### MATERIAL FOR THIS TASK ###
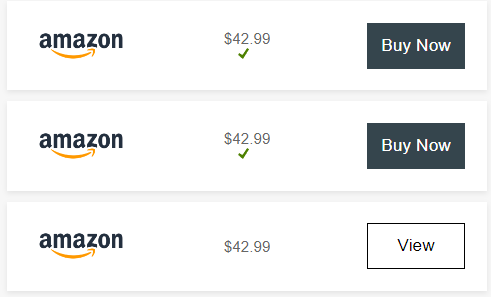
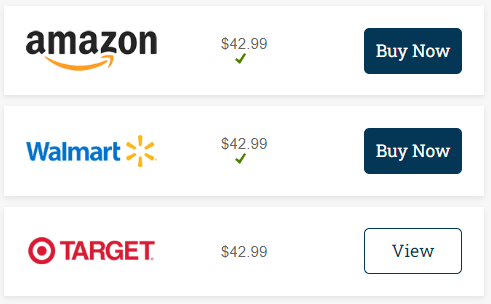
add example to template

diff --git a/ProductLightbox/example/override.css b/ProductLightbox/example/override.css
@@ -1,17 +1,17 @@
 /* VARIABLES */
 :root {
-    --dark-text: #000;
+    --dark-text: #043755;
     --light-text: #fff;
     --ribbon-background: var(--dark-text);
     --ribbon-text: var(--light-text);
     --footer-background: var(--ribbon-background);
     --footer-text: var(--ribbon-text);
     --search-icons: var(--dark-text);
-    --btn-border-radius: 0px;
+    --btn-border-radius: 5px;
     --btn-border-width: 1px;
-    --bubbles-border-radius: 0px;
+    --bubbles-border-radius: 25px;
     --geolocation-border-radius: var(--btn-border-radius);
-};
+}
 
 /* BUTTONS */
 .ps-widget[ps-sku].ps-enabled,
@@ -21,7 +21,10 @@ button.ps-online-buy-button.available {
     border-color: var(--dark-text);
     border-radius: var(--btn-border-radius);
     border-width: var(--btn-border-width);
-};
+}
+
+;
+
 .ps-widget[ps-sku].ps-disabled,
 button.ps-online-buy-button.unavailable {
     color: var(--dark-text);
@@ -29,7 +32,7 @@ button.ps-online-buy-button.unavailable {
     border-color: var(--dark-text);
     border-radius: var(--btn-border-radius);
     border-width: var(--btn-border-width);
-};
+}
 
 
 /* LOGO */
@@ -42,39 +45,45 @@ div.ps-client-logo.inline.small {
     display: flex;
     align-items: center;
     justify-content: center;
-};
-div.ps-client-logo.inline > div > img {
+}
+
+div.ps-client-logo.inline>div>img {
     width: 100px;
-};
+}
 
 /* HEADER */
-.ps-product-details > h2.ps-product-name {
+.ps-product-details>h2.ps-product-name {
     max-width: 630px;
     color: var(--dark-text);
-};
+}
+
 .ps-product-selector {
     display: flex;
     flex-direction: row;
     gap: 12px;
     max-width: 630px;
     margin-top: 15px;
-};
-.ps-product-selector > div {
+}
+
+.ps-product-selector>div {
     display: flex;
     flex-direction: column;
-};
-.ps-product-selector > div > label {
+}
+
+.ps-product-selector>div>label {
     font-weight: 600;
     color: var(--dark-text);
-};
-.ps-product-selector > div > select {
+}
+
+.ps-product-selector>div>select {
     height: auto;
     width: auto;
     padding: 4px 8px;
     border-radius: var(--btn-border-radius);
     border-color: var(--dark-text);
     color: var(--dark-text);
-};
+}
+
 .bubbles {
     font-family: Arial, Helvetica, sans-serif;
     font-weight: 600;
@@ -84,61 +93,68 @@ div.ps-client-logo.inline > div > img {
     color: var(--dark-text);
     border: 1px solid var(--dark-text);
     border-radius: var(--bubbles-border-radius);
-};
+}
+
 .bubbles:nth-of-type(1) {
     background: var(--dark-text);
     color: var(--light-text);
     border-color: var(--dark-text);
-};
+}
 
 /* MAIN */
 .ps-ribbon {
     background-color: var(--ribbon-background);
-};
-.ps-lightbox .ps-online-tab-label > h2, 
-.ps-lightbox .ps-local-tab-label > h2 {
+}
+
+.ps-lightbox .ps-online-tab-label>h2,
+.ps-lightbox .ps-local-tab-label>h2 {
     color: var(--ribbon-text);
-};
-.ps-location > div > span.ps-map-geolocation-button > svg > path, 
-.ps-location > div > span.ps-map-location-button > svg > path {
+}
+
+.ps-location>div>span.ps-map-geolocation-button>svg>path,
+.ps-location>div>span.ps-map-location-button>svg>path {
     fill: var(--search-icons);
-};
+}
+
 .ps-location>div>span.ps-map-location-button {
     border-top-right-radius: var(--geolocation-border-radius);
     border-bottom-right-radius: var(--geolocation-border-radius);
-};
+}
+
 .ps-location>div>span.ps-map-geolocation-button {
     border-top-left-radius: var(--geolocation-border-radius);
     border-bottom-left-radius: var(--geolocation-border-radius);
-};
+}
+
 .ps-location>div>input {
     border-radius: var(--geolocation-border-radius);
-};
+}
 
 /* FOOTER */
 .ps-footer {
     background-color: var(--footer-background);
     border-top-color: var(--footer-text);
-};
-.ps-footer > span > a > svg > path, 
-.ps-footer > div > span {
+}
+
+.ps-footer>span>a>svg>path,
+.ps-footer>div>span {
     color: var(--footer-text);
     fill: var(--footer-text);
-};
+}
 
 /* RESPONSIVE STYLES */
 @media screen and (max-width: 1024px) {
     div.ps-client-logo.inline.small {
         display: none;
-    };
-};
+    }
+}
 
 /* DISABLE SELLER OPTIONS */
 /* 
 .ps-stock-status {
     display: none;
-};
+}
 .ps-price {
     display: none;
-};
+} 
 */

diff --git a/ProductLightbox/example/script.js b/ProductLightbox/example/script.js
@@ -2,20 +2,23 @@
 // VARIABLES
 // =========
 const widgetID = "61c0a3400b9fd9001be2cc80";
-const prodName = "Product Name";
-const prodImgUrl = "https://www.neudesic.com/wp-content/uploads/priceSpider.jpg";
-const formattedPrice = "$0.00";
-const price = 0.00;
+const prodName = "Barrel Reserve Sloe Gin";
+const prodImgUrl = "https://assets.website-files.com/6064c9373e07d699e439019e/6078f77d217967f0c96f6ef5_Untitled%20design%20(2).png";
+const formattedPrice = "$42.99";
+const price = 42.99;
 const isProductSelector = true;
 const isBubbleSelector = false;
 const dropdownSelectors = [
-    { "label": null, "value": null },
-    { "label": null, "value": null },
-    { "label": null, "value": null}
+    { "label": "Type", "value": "Barrel Reserve Sloe Gin" },
+    { "label": "Quantity", "value": "1 Bottle" },
+    { "label": null, "value": null }
 ];
-const bubbleSelectors = [];
-const onlineSellerImgs = []; 
-const localSellerImgs = [];
+const bubbleSelectors = ["1 Bottle", "6-pack", "12-pack"];
+const onlineSellerImgs = [];
+const localSellerImgs = [
+    "https://beveragedynamics.com/wp-content/uploads/2017/06/bevmo-logo.jpg",
+    "https://www.walgreens.com/images/adaptive/si/1485908_WAG_Signature_logo_RGB_750x208.png"
+];
 
 
 // ================================
@@ -87,7 +90,7 @@ wtbButton.addEventListener("click", () => {
         localSellerImgs.length && changeLocalSellerImgs();
         onlineSellerImgs.length && changeOnlineSellerImgs();
     }, 1000);
-    
+
 });
 
 // FUNCTIONS
@@ -128,5 +131,5 @@ const changeOnlineSellerImgs = () => {
     const onlineSellers = document.querySelectorAll(".ps-online-seller-details-wrapper > div > img");
     const lastSeller = document.querySelector(".ps-last-online-seller-details-wrapper > div > img");
     onlineSellers.forEach((seller, index) => seller.src = onlineSellerImgs[index]);
-    lastSeller.src = onlineSellerImgs[onlineSellerImgs.length-1];
+    lastSeller.src = onlineSellerImgs[onlineSellerImgs.length - 1];
 };

diff --git a/README.md b/README.md
@@ -46,7 +46,7 @@ This repo is a work in progress. Solutions Developers can collaborate here to cr
 10. Click on the variant that you use for creating proofs, or create one if you don't already have one. (for a working example, click on **jk-demo**)
 11. Toggle on *Brand Logo*, *Product Selector*, and *Product Selector Label* if using. Then click Build > Save.
 12. Go to the **Asset Manager** and upload your *script.js* and *override.css* files. Also upload a logo and font if you're using them.
-13. Go back to your widget editor and click Build. You should now see your assets and styles appear in the lightbox. It should look something like the photo below if you did not change any of the default variables in the *script.js* or *override.css* files.
+13. Go back to your widget editor and click Build. You should now see your assets and styles appear in the lightbox. Below you can see an example of this in action.
 
     ![](images/widgetResult.png)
###
(TASK TO CARRY OUT): Copy, exactly and with nothing added, the lines from the one containing "-13. Go back" through the end of the records.

(SOLUTION TO THE EXERCISE):
-13. Go back to your widget editor and click Build. You should now see your assets and styles appear in the lightbox. It should look something like the photo below if you did not change any of the default variables in the *script.js* or *override.css* files.
+13. Go back to your widget editor and click Build. You should now see your assets and styles appear in the lightbox. Below you can see an example of this in action.
 
     ![](images/widgetResult.png)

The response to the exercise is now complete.